Carpenter received a letter from the Florida Department of Agriculture and Consumer Affairs notifying him they had suspended his concealed handgun permit due to domestic violence. This charge came as a shock to him.
The Florida Department of Agriculture told him to go to the clerk of the circuit court and get a form stating that there wasn’t any type of order against him. The clerk told him there was a restraining order against him, and he needed to speak to the Sheriff.
The Sheriff supplied the restraining order. He did not match the description of the man at all. The Sheriff told him he had to turn in his guns and wait for the court date so the woman could verify it wasn’t him.

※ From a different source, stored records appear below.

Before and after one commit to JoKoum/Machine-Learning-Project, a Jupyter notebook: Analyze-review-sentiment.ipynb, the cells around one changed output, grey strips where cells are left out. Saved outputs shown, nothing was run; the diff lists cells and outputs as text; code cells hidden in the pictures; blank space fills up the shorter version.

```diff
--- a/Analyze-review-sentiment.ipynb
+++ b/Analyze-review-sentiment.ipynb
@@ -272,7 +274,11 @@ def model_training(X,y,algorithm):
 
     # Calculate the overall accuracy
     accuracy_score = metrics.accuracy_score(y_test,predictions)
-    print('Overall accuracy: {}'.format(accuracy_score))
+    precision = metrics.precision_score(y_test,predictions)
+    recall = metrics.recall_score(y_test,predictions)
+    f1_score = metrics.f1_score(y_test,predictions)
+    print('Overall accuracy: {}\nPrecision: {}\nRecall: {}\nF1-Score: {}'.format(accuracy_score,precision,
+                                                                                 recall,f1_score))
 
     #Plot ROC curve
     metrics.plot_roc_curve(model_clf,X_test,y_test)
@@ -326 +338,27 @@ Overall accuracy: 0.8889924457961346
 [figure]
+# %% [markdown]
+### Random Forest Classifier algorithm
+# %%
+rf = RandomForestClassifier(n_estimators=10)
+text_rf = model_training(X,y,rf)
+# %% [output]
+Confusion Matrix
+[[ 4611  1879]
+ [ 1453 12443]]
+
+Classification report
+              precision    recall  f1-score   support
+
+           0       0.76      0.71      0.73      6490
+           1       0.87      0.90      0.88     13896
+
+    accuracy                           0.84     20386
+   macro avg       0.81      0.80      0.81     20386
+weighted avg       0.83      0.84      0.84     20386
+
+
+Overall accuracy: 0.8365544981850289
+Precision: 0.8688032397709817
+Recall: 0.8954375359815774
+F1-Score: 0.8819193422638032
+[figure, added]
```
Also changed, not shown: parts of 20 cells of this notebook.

AmmoLand reported the story and started to get picked up by other publications. Gun rights organizations such as Gun Owners of America and Florida Carry began to get involved to help out Carpenter.
Hank Strange, who brought the story to AmmoLand, started advocating for Carpenter on his show. A sympathetic Captain in the police department decided to help out the Marine veteran. He took it upon himself to take a picture of Carpenter and had another officer bring it to the woman who took out the restraining order.
The woman confirmed to the police that they had the wrong Jonathan Edward Carpenter. The Sheriff’s Department quickly was able to get the restraining order removed from the father and husband.
The Sheriff’s Department was apologetic towards Carpenter. He told AmmoLand that the Sheriff owned up to the mistake and was quick to fix the issue. He thanked the Sheriff’s Department for fixing the problem with the restraining order.
His guns were safe from confiscation, but the Florida Department of Agriculture and Consumer Affairs still had his concealed handgun permit suspended. They told Carpenter it would take up to eight weeks to get his permit restored. They were able to suspend the permit immediately but claimed it would take two months to restore his rights…
To many situations like Carpenter’s case shows how the state could misapply red flag laws to be able to disarm their citizens. Seventeen states have Extreme Risk Protection Orders on the books, and there is a push to have a federal red flag law. This prospect scares Gun Owners of America’s Senior Vice President Erich Pratt.
“This is good news,” Pratt told AmmoLand. “The fact that Jonathan Carpenter was able to get his concealed carry permit restored so quickly — and avoid having his guns confiscated in the first place — underscores how important ‘due process’ protections are.”
“Right now, there are many in Congress who want to shove Red Flag gun confiscation orders down the “throats” of the states. But these laws would allow guns to be confiscated from law-abiding gun owners, without any due process whatsoever. No appearing before a judge … no having your attorney present … no trial by jury — none of these protections would apply before police confiscate firearms from honest gun owners.”
“GOA is grateful that ‘due process’ allowed a case of mistaken identity from resulting in a horrible tragedy.”
AmmoLand spoke to Nikki Fried’s Press Secretary, Max Flugrath. Flugrath told AmmoLand that he is looking into the situation and will respond to AmmoLand as soon as he can.
As of this writing, AmmoLand has not received any additional information from the Florida Department of Agriculture and Consumer Affairs.